▼▼▼

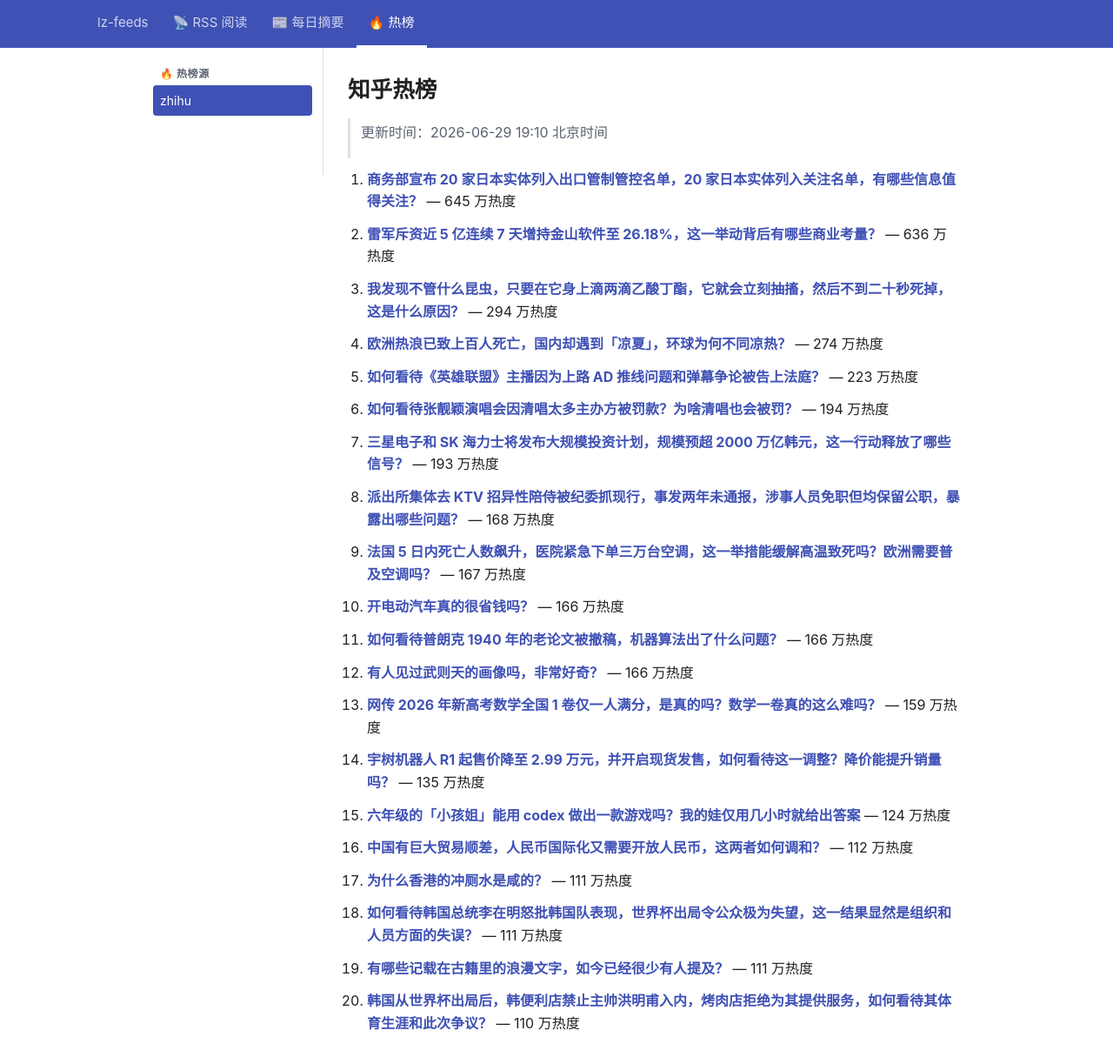
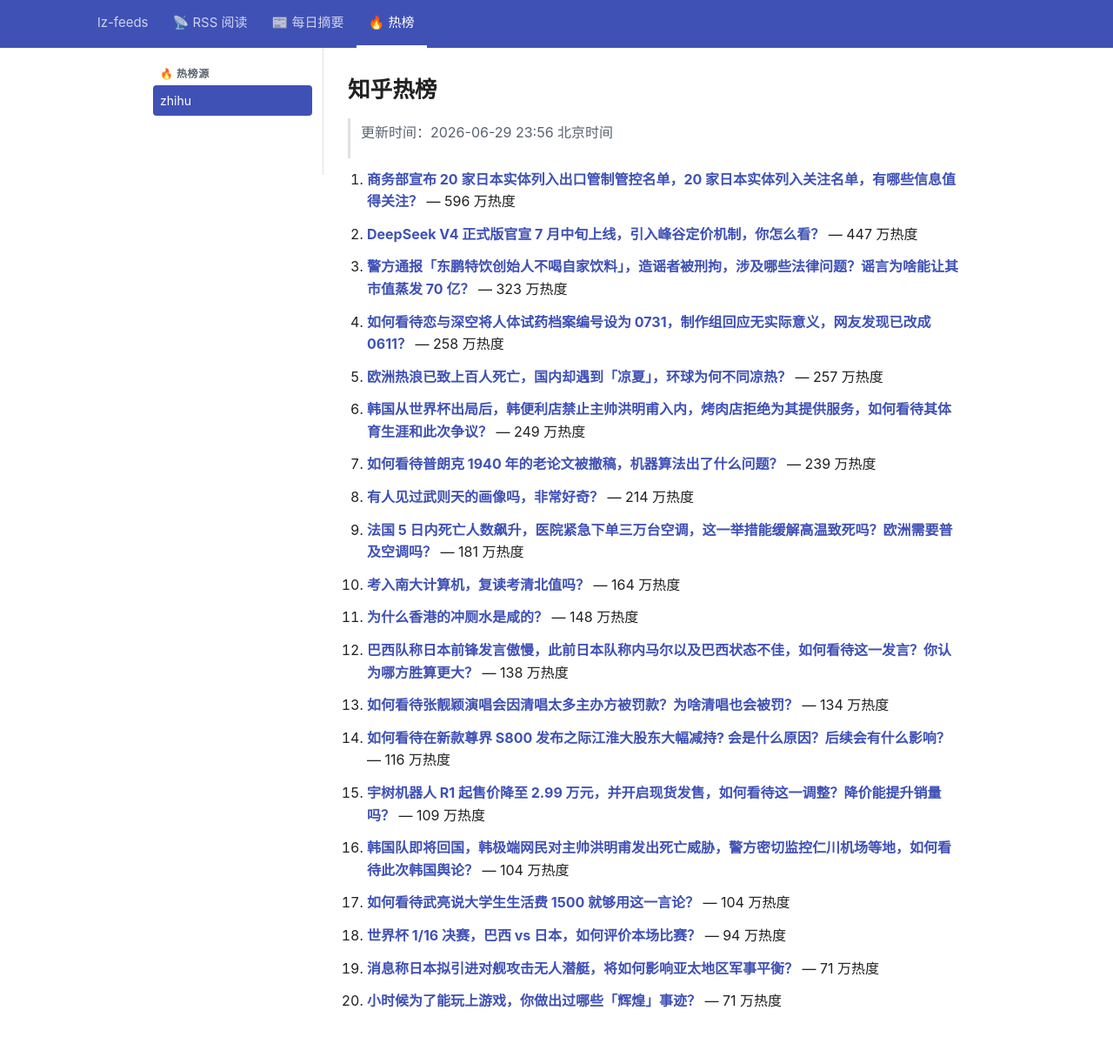
Before and after one commit to lizhang0101/lz-feeds, a Jekyll site: the page built from _hotlist/zhihu.md, in a window 1280 px wide and 1253 px high. Shown: the top 1223 px of the window at 87% size. Built offline with Jekyll 4.4.1, drawn with Linux system fonts in a browser that asks for light colours.

Commit message:
hotlist: 2026-06-29T15:56Z

```diff
--- a/_hotlist/zhihu.md
+++ b/_hotlist/zhihu.md
@@ -1,48 +1,48 @@
 ---
-updated: 2026-06-29 19:10 北京时间
+updated: 2026-06-29 23:56 北京时间
 count: 20
 ---
 
 # 知乎热榜
 
-> 更新时间：2026-06-29 19:10 北京时间
+> 更新时间：2026-06-29 23:56 北京时间
 
-1. **[商务部宣布 20 家日本实体列入出口管制管控名单，20 家日本实体列入关注名单，有哪些信息值得关注？](https://www.zhihu.com/question/2054868040655943361)** — 645 万热度
+1. **[商务部宣布 20 家日本实体列入出口管制管控名单，20 家日本实体列入关注名单，有哪些信息值得关注？](https://www.zhihu.com/question/2054868040655943361)** — 596 万热度
 
-2. **[雷军斥资近 5 亿连续 7 天增持金山软件至 26.18%，这一举动背后有哪些商业考量？](https://www.zhihu.com/question/2053853117280687684)** — 636 万热度
+2. **[DeepSeek V4 正式版官宣 7 月中旬上线，引入峰谷定价机制，你怎么看？](https://www.zhihu.com/question/2054981283089069609)** — 447 万热度
 
-3. **[我发现不管什么昆虫，只要在它身上滴两滴乙酸丁酯，它就会立刻抽搐，然后不到二十秒死掉，这是什么原因？](https://www.zhihu.com/question/2053253895510664872)** — 294 万热度
+3. **[警方通报「东鹏特饮创始人不喝自家饮料」，造谣者被刑拘，涉及哪些法律问题？谣言为啥能让其市值蒸发 70 亿？](https://www.zhihu.com/question/2054934053560607671)** — 323 万热度
 
-4. **[欧洲热浪已致上百人死亡，国内却遇到「凉夏」，环球为何不同凉热？](https://www.zhihu.com/question/2053430924146996760)** — 274 万热度
+4. **[如何看待恋与深空将人体试药档案编号设为 0731，制作组回应无实际意义，网友发现已改成 0611？](https://www.zhihu.com/question/2054952999932229482)** — 258 万热度
 
-5. **[如何看待《英雄联盟》主播因为上路 AD 推线问题和弹幕争论被告上法庭？](https://www.zhihu.com/question/2054226526502228465)** — 223 万热度
+5. **[欧洲热浪已致上百人死亡，国内却遇到「凉夏」，环球为何不同凉热？](https://www.zhihu.com/question/2053430924146996760)** — 257 万热度
 
-6. **[如何看待张靓颖演唱会因清唱太多主办方被罚款？为啥清唱也会被罚？](https://www.zhihu.com/question/2052417668121092956)** — 194 万热度
+6. **[韩国从世界杯出局后，韩便利店禁止主帅洪明甫入内，烤肉店拒绝为其提供服务，如何看待其体育生涯和此次争议？](https://www.zhihu.com/question/2054883842217992246)** — 249 万热度
 
-7. **[三星电子和 SK 海力士将发布大规模投资计划，规模预超 2000 万亿韩元，这一行动释放了哪些信号？](https://www.zhihu.com/question/2054848792436762180)** — 193 万热度
+7. **[如何看待普朗克 1940 年的老论文被撤稿，机器算法出了什么问题？](https://www.zhihu.com/question/2054634184275128712)** — 239 万热度
 
-8. **[派出所集体去 KTV 招异性陪侍被纪委抓现行，事发两年未通报，涉事人员免职但均保留公职，暴露出哪些问题？](https://www.zhihu.com/question/2054635178702496761)** — 168 万热度
+8. **[有人见过武则天的画像吗，非常好奇？](https://www.zhihu.com/question/514078942)** — 214 万热度
 
-9. **[法国 5 日内死亡人数飙升，医院紧急下单三万台空调，这一举措能缓解高温致死吗？欧洲需要普及空调吗？](https://www.zhihu.com/question/2054894865851184155)** — 167 万热度
+9. **[法国 5 日内死亡人数飙升，医院紧急下单三万台空调，这一举措能缓解高温致死吗？欧洲需要普及空调吗？](https://www.zhihu.com/question/2054894865851184155)** — 181 万热度
 
-10. **[开电动汽车真的很省钱吗？](https://www.zhihu.com/question/2039386800448393773)** — 166 万热度
+10. **[考入南大计算机，复读考清北值吗？](https://www.zhihu.com/question/1941624886813516198)** — 164 万热度
 
-11. **[如何看待普朗克 1940 年的老论文被撤稿，机器算法出了什么问题？](https://www.zhihu.com/question/2054634184275128712)** — 166 万热度
+11. **[为什么香港的冲厕水是咸的？](https://www.zhihu.com/question/2051413400576693156)** — 148 万热度
 
-12. **[有人见过武则天的画像吗，非常好奇？](https://www.zhihu.com/question/514078942)** — 166 万热度
+12. **[巴西队称日本前锋发言傲慢，此前日本队称内马尔以及巴西状态不佳，如何看待这一发言？你认为哪方胜算更大？](https://www.zhihu.com/question/2054902291505705168)** — 138 万热度
 
-13. **[网传 2026 年新高考数学全国 1 卷仅一人满分，是真的吗？数学一卷真的这么难吗？](https://www.zhihu.com/question/2053386554400142403)** — 159 万热度
+13. **[如何看待张靓颖演唱会因清唱太多主办方被罚款？为啥清唱也会被罚？](https://www.zhihu.com/question/2052417668121092956)** — 134 万热度
 
-14. **[宇树机器人 R1 起售价降至 2.99 万元，并开启现货发售，如何看待这一调整？降价能提升销量吗？](https://www.zhihu.com/question/2053454703569244163)** — 135 万热度
+14. **[如何看待在新款尊界 S800 发布之际江淮大股东大幅减持? 会是什么原因？后续会有什么影响？](https://www.zhihu.com/question/2054621567007602582)** — 116 万热度
 
-15. **[六年级的「小孩姐」能用 codex 做出一款游戏吗？我的娃仅用几小时就给出答案](https://www.zhihu.com/pin/2054709585479460092)** — 124 万热度
+15. **[宇树机器人 R1 起售价降至 2.99 万元，并开启现货发售，如何看待这一调整？降价能提升销量吗？](https://www.zhihu.com/question/2053454703569244163)** — 109 万热度
 
-16. **[中国有巨大贸易顺差，人民币国际化又需要开放人民币，这两者如何调和？](https://www.zhihu.com/question/2053870272458100869)** — 112 万热度
+16. **[韩国队即将回国，韩极端网民对主帅洪明甫发出死亡威胁，警方密切监控仁川机场等地，如何看待此次韩国舆论？](https://www.zhihu.com/question/2054939503928815666)** — 104 万热度
 
-17. **[为什么香港的冲厕水是咸的？](https://www.zhihu.com/question/2051413400576693156)** — 111 万热度
+17. **[如何看待武亮说大学生生活费 1500 就够用这一言论？](https://www.zhihu.com/question/2051621252389943216)** — 104 万热度
 
-18. **[如何看待韩国总统李在明怒批韩国队表现，世界杯出局令公众极为失望，这一结果显然是组织和人员方面的失误？](https://www.zhihu.com/question/2054642851380826744)** — 111 万热度
+18. **[世界杯 1/16 决赛，巴西 vs 日本，如何评价本场比赛？](https://www.zhihu.com/question/2054881323324651014)** — 94 万热度
 
-19. **[有哪些记载在古籍里的浪漫文字，如今已经很少有人提及？](https://www.zhihu.com/question/2052674403981431752)** — 111 万热度
+19. **[消息称日本拟引进对舰攻击无人潜艇，将如何影响亚太地区军事平衡？](https://www.zhihu.com/question/2054636755316430235)** — 71 万热度
 
-20. **[韩国从世界杯出局后，韩便利店禁止主帅洪明甫入内，烤肉店拒绝为其提供服务，如何看待其体育生涯和此次争议？](https://www.zhihu.com/question/2054883842217992246)** — 110 万热度
+20. **[小时候为了能玩上游戏，你做出过哪些「辉煌」事迹？](https://www.zhihu.com/question/2048736057668153901)** — 71 万热度
```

▲▲▲

Action item:
Select the lines in this material that hold the word "北京时间", leaving none out.

Solution for this exercise:
-updated: 2026-06-29 19:10 北京时间
+updated: 2026-06-29 23:56 北京时间
-> 更新时间：2026-06-29 19:10 北京时间
+> 更新时间：2026-06-29 23:56 北京时间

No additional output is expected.